PHILIPPINE NEWS SERVICE — THREE lawmakers from Central Luzon yesterday took turns hitting militant groups for fanning the “environmental hysteria” over the condominium project of Hanjin Heavy Industries in the Subic Free Port Zone.
Zambales Rep. Ma. Milagros “Mitos” Magsaysay and Bataan Rep. Albert Garcia said the firestorm involving the construction of the multi-level two-building apartment complex was one of the best examples of how politics has been ruining the country, particularly the economy.
“We have to moderate our rage and look at the big picture—and the latter includes a dirty Manila Bay and the dirty Manila skyline which day in and day out are seen by occupants of Senate offices,” Garcia said.
“Other far serious environmental crimes should be the main object of our rage,” Magsaysay said.
Magsaysay said the controversy could lead to the loss of 20,000 jobs because the hysteria is a turn-off to investors.
“The very shrill protests of non-Subic residents over the Hanjin condos borders on OA [over-acting],” Magsaysay said.
Senator Richard Gordon joined them in supporting the project, a complete turnaround from his previous position.
Gordon had visited the site and told newsmen that “there were no trees cut” in the area that was the Naval Magazine or the ammunition dump for the Subic Naval Base.
He said there were already small buildings in the area even before the South Korean firm began construction of the apartment for its officials and employees.
He added that even if the laws allowed it, the condominiums should not have been constructed in the first place.
“It’s a question of taste, therefore, not environmental laws because these laws have not been violated,” he told the weekly Kapihan sa Senado.
Magsaysay said one public official whom she did not identify even went overboard with his doomsday scenario and made a conclusion which no scientist and not even Al Gore have reached : That the project would hasten global warming, as if two buildings in a small patch of logged-over land have stretched wide the ozone hole.
“My appeal to them is to investigate first before they speak,” said Magsaysay.
She cited the repeated declaration of SBMA administrator Armand Arreza that the site is not within the “zero development zone,” that roads were previously built in the area, that as early as 1966 it was previously cleared of trees and its soil graded by the US Navy.
Magsaysay said politicians and environmentalists who are raising a howl over the project did not bother to research their facts first before throwing accusations against the project proponents and investors.
“The image that has been seared in the public mind is that a whole forest was sacrificed when in fact this was not the case.

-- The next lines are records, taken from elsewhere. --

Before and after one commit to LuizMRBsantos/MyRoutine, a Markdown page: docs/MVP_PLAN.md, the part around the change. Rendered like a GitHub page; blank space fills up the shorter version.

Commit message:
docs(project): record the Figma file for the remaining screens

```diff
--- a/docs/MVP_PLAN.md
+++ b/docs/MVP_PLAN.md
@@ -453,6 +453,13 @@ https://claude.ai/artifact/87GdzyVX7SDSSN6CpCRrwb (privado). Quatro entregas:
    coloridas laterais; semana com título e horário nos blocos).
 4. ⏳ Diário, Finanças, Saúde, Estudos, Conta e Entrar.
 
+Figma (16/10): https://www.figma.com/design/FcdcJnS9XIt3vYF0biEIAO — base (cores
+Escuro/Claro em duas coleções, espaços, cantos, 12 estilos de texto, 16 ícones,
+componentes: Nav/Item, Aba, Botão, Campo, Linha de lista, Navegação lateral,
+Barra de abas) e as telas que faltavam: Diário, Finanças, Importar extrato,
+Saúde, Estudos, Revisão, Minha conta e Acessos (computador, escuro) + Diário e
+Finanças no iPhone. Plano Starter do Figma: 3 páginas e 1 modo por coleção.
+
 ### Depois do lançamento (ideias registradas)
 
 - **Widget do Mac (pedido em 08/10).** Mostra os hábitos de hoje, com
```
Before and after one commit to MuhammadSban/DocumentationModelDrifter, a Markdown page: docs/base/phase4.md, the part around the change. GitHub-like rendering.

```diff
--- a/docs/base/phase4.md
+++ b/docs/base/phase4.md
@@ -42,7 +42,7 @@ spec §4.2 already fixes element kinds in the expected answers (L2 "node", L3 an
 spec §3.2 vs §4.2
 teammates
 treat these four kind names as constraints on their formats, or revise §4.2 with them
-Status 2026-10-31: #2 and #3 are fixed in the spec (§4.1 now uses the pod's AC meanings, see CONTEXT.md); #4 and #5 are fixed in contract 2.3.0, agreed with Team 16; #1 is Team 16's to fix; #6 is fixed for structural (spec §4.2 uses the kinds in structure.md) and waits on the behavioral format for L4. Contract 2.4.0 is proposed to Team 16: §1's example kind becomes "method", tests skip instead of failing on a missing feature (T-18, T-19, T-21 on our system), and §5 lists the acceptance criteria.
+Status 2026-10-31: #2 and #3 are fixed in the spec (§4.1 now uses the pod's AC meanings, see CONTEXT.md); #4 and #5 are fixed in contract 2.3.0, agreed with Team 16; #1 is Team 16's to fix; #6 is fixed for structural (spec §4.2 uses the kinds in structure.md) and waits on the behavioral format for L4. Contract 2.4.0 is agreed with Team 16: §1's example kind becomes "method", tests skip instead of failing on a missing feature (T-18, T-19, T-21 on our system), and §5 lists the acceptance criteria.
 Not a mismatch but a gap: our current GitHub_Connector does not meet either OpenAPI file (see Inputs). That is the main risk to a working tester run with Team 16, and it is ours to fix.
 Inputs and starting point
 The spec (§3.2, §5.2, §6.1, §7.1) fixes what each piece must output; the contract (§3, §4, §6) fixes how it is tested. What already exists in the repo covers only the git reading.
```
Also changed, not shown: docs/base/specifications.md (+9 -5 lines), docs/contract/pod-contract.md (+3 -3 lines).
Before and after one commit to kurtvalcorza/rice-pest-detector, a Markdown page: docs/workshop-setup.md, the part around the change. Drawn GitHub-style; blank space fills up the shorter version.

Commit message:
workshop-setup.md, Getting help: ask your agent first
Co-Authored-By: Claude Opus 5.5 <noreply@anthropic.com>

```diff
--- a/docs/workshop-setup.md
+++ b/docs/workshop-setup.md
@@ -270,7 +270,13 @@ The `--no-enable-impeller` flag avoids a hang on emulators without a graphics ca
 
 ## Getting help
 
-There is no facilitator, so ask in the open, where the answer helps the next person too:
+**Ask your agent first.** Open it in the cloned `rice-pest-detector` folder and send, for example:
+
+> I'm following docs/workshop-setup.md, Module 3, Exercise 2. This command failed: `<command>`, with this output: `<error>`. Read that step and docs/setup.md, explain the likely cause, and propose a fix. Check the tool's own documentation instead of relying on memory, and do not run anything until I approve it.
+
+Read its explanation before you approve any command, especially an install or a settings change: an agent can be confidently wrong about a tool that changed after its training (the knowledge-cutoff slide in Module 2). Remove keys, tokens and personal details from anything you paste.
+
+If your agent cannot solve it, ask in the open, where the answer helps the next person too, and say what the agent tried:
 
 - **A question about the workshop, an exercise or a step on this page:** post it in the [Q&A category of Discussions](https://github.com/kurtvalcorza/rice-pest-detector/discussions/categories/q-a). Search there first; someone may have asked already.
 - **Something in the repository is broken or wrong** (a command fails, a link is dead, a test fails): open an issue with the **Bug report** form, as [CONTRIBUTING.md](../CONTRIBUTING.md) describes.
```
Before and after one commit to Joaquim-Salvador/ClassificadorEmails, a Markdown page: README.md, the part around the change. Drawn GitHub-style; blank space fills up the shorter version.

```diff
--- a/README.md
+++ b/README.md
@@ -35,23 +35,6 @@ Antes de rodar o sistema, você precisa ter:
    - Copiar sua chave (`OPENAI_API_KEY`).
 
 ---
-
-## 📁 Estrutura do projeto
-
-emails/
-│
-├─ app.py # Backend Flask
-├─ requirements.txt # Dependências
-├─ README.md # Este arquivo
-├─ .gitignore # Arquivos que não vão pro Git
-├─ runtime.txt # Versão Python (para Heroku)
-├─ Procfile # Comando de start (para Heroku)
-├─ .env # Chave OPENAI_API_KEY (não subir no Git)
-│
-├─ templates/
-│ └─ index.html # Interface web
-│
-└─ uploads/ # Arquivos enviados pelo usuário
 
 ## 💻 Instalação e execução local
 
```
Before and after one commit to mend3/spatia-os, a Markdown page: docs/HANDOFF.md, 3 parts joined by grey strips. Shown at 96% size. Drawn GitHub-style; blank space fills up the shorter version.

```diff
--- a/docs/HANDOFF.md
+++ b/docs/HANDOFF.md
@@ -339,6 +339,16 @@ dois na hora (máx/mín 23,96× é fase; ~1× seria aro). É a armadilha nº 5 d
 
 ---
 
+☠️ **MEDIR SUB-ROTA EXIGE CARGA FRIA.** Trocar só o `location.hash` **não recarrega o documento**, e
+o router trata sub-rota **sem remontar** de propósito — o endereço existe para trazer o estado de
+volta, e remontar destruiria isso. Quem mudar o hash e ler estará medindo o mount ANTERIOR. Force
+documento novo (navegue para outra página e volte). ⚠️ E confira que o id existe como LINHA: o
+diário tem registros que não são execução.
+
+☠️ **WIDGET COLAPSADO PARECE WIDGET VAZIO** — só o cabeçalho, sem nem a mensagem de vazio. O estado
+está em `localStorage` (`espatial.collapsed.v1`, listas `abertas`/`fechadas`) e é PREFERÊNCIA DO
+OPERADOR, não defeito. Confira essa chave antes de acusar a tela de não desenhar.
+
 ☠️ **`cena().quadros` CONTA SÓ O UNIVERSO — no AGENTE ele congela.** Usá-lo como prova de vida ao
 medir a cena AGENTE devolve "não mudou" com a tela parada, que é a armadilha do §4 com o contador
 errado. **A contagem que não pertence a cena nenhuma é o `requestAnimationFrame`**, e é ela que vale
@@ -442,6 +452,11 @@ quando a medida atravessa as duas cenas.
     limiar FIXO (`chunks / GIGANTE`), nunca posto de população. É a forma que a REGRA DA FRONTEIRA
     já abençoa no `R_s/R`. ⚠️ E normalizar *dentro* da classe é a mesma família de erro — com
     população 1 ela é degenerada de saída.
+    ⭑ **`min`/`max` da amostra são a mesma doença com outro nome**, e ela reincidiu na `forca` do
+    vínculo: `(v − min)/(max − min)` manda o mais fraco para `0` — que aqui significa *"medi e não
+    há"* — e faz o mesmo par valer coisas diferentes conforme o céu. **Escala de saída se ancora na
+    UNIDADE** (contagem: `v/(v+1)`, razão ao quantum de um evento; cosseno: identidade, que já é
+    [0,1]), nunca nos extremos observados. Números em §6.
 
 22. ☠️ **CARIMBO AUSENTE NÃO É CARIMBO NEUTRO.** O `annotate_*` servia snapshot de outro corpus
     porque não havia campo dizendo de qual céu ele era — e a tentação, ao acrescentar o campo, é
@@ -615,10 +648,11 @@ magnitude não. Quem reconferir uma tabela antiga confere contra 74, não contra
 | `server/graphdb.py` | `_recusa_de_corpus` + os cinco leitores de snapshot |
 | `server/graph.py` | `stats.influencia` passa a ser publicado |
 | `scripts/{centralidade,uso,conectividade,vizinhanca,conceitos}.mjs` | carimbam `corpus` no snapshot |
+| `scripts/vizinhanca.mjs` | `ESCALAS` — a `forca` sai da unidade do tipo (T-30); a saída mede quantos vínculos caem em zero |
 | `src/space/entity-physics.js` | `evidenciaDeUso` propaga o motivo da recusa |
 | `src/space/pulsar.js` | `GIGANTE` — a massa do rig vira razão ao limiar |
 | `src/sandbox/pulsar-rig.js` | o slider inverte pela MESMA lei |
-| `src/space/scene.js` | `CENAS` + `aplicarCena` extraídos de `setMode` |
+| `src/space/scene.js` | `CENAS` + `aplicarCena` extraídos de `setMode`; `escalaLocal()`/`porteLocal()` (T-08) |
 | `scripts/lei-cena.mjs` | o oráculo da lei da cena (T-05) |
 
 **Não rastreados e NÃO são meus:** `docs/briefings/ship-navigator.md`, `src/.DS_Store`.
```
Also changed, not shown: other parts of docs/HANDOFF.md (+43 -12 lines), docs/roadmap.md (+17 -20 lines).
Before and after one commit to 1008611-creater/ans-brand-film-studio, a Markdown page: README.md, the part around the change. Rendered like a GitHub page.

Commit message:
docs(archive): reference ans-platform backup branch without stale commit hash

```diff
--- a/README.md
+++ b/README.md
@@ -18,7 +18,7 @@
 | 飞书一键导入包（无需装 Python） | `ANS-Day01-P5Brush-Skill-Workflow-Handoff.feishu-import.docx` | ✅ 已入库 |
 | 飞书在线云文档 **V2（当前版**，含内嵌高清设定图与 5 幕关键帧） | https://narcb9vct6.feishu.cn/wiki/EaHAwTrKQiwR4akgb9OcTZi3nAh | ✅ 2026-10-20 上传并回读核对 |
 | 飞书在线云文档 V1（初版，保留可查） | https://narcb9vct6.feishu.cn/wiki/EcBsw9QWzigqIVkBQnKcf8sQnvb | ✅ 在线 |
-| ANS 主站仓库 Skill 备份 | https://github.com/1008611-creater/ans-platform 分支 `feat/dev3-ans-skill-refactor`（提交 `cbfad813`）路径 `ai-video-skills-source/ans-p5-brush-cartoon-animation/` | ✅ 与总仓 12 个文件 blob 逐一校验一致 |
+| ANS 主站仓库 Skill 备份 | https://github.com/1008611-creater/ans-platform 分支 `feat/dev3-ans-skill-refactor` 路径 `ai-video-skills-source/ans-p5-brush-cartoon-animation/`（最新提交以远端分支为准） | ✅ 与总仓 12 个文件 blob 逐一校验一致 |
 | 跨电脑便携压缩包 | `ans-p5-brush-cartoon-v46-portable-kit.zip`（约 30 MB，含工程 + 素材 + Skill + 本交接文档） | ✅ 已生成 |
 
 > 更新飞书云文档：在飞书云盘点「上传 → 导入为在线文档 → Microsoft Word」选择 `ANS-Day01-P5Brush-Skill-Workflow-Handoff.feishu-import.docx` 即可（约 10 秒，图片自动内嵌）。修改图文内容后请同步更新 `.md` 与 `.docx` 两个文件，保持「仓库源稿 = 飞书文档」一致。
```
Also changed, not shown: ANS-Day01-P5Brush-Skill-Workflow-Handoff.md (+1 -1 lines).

They claim that the development encompasses a big area when it sits on just three hectares, which is smaller than the Batasan complex,” she said.
In contrast, the female lawmaker said 3 hectares of forest is what we lose to kaingin burning every 100 minutes in our country today.